The final moments show Archie running, before a series of bullets end his life. Archie’s moment of death is frozen in time and the screen fades to black. It signifies the end of the story, as Archie’s life has been snuffed out, stolen from him by a medley of jarring bullets. His body is arched like a runner crossing the line but it is Archie’s last race.
There are some touching moments employed by Weir in the final scenes, such as Archie encountering a weeping Les, who is contemplating his final moments, only seconds before he will go ‘over the top’ and get killed. Before the men go over the top, the audience watches them driving their bayonets into the trench wall, leaving on them letters, wedding rings and other personal items. Archie leaves his medal and the watch his uncle gave him, along with a final letter home. It was a practice sometimes observed on the Western Front and Weir uses the practice to heighten the tragedy of the moment. The frozen moment of Archie’s death is based on Robert Capa’s famous photo from the Spanish Civil War entitled ‘The Falling Soldier’.
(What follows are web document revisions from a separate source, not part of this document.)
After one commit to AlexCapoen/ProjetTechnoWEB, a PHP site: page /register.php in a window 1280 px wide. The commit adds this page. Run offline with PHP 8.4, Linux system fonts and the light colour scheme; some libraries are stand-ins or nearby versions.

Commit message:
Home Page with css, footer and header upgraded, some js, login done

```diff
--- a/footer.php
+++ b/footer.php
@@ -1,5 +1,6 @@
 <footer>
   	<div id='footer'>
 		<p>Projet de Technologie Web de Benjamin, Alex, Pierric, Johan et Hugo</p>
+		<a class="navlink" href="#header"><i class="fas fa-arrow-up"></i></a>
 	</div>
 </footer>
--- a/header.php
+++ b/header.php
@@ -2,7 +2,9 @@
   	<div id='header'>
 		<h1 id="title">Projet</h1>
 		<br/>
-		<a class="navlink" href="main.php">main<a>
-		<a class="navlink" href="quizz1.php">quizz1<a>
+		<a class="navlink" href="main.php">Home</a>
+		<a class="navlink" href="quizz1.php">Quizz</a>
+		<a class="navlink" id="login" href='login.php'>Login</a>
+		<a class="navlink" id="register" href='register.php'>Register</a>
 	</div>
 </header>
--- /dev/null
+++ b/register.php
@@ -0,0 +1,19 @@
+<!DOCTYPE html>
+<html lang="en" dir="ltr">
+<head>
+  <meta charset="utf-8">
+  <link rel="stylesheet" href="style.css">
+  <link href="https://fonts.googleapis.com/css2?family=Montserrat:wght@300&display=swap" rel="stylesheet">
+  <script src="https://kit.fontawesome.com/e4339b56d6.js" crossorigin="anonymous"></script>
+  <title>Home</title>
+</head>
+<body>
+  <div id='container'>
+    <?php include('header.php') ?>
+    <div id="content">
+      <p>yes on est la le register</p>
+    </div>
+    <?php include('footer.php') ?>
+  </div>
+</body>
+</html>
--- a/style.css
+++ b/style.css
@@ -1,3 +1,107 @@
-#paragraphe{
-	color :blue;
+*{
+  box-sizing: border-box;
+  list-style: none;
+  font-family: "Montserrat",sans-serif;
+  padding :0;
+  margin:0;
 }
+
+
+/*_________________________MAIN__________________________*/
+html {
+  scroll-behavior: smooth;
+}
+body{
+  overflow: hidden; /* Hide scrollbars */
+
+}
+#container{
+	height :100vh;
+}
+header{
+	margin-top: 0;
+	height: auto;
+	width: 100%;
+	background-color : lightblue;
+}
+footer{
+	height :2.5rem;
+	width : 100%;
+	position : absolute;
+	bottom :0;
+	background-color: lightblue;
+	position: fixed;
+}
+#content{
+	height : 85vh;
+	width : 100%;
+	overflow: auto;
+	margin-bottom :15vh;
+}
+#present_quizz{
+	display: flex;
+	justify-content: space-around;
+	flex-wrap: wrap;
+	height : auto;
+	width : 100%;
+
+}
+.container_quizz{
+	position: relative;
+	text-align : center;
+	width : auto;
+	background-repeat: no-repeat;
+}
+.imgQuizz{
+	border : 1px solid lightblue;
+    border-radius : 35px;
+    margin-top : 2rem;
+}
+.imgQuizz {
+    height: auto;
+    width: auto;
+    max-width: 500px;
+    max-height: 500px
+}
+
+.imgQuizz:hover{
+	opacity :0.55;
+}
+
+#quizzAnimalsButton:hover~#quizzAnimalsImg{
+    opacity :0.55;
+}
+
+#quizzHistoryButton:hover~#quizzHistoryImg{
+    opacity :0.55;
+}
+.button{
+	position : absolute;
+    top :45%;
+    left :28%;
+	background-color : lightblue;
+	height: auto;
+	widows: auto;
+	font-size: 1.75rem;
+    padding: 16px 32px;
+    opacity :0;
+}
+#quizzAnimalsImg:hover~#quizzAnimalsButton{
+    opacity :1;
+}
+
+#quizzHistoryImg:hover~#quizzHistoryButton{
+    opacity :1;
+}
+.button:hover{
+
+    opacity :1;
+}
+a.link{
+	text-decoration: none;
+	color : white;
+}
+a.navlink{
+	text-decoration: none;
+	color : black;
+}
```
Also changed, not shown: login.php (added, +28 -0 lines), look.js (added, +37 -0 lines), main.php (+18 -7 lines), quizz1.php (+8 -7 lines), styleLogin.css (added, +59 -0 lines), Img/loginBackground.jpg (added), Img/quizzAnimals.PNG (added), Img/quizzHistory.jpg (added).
Weir’s film certainly addresses many of the issues of war – from the horror of trench warfare and sheer madness of war. But it looks at other important themes as well. In the same way that Archie represents youth and all the excitement, strength, innocence and exuberance that comes with it, he also represents Australia in the same way. In 1915, Australia was a ‘young nation’ filled with hopes for its’ new nationhood and as a nation, Australia would lose its’ innocence and its’ youth on the battlefields of Gallipoli and the Western Front.
There are a few historical inaccuracies, which I will not go into here, as they have been discussed elsewhere. At any rate, they do not take away from the thematic concerns raised by Weir in the film. Additionally, Weir never overdoes the journey or the audience’s experience of that journey.
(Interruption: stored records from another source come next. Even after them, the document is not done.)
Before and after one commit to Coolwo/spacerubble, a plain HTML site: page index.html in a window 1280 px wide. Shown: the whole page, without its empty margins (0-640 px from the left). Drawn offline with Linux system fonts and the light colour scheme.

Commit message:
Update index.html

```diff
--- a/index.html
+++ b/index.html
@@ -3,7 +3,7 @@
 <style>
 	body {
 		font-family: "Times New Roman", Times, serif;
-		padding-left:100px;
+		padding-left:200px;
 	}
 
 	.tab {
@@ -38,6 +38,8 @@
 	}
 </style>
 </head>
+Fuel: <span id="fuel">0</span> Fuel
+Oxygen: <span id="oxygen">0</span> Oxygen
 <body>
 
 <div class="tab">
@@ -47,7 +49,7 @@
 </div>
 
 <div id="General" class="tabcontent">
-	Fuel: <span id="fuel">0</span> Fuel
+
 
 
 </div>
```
As a history teacher, who has viewed this film with students numerous times, it has never failed to be a powerful reminder of the cruelty of war and always moves me to tears as the tragedy of the story unfolds. As Australians, we certainly see a little of Archie and Frank in all of us and our connection to the humanity of that time has not diminished, even a hundred years after the guns finally fell silent. Sadly, there are still guns being fired around the world in anger and in hatred. If only we could learn the lessons which Gallipoli has to offer.
This article has been submitted for the 2018 World War One On Film Blogathon, hosted by Maddy Loves Her Classic Films. Please click on the link https://maddylovesherclassicfilms.wordpress.com/2018/11/08/the-ww1-on-film-blogathon-maddys-five-favourite-ww1-films/ for access to more articles for this blogathon.
Paul Batters teaches secondary school History in the Illawarra region and also lectures at the University Of Wollongong. In a previous life, he was involved in community radio and independent publications. Looking to a career in writing, Paul also has a passion for film history.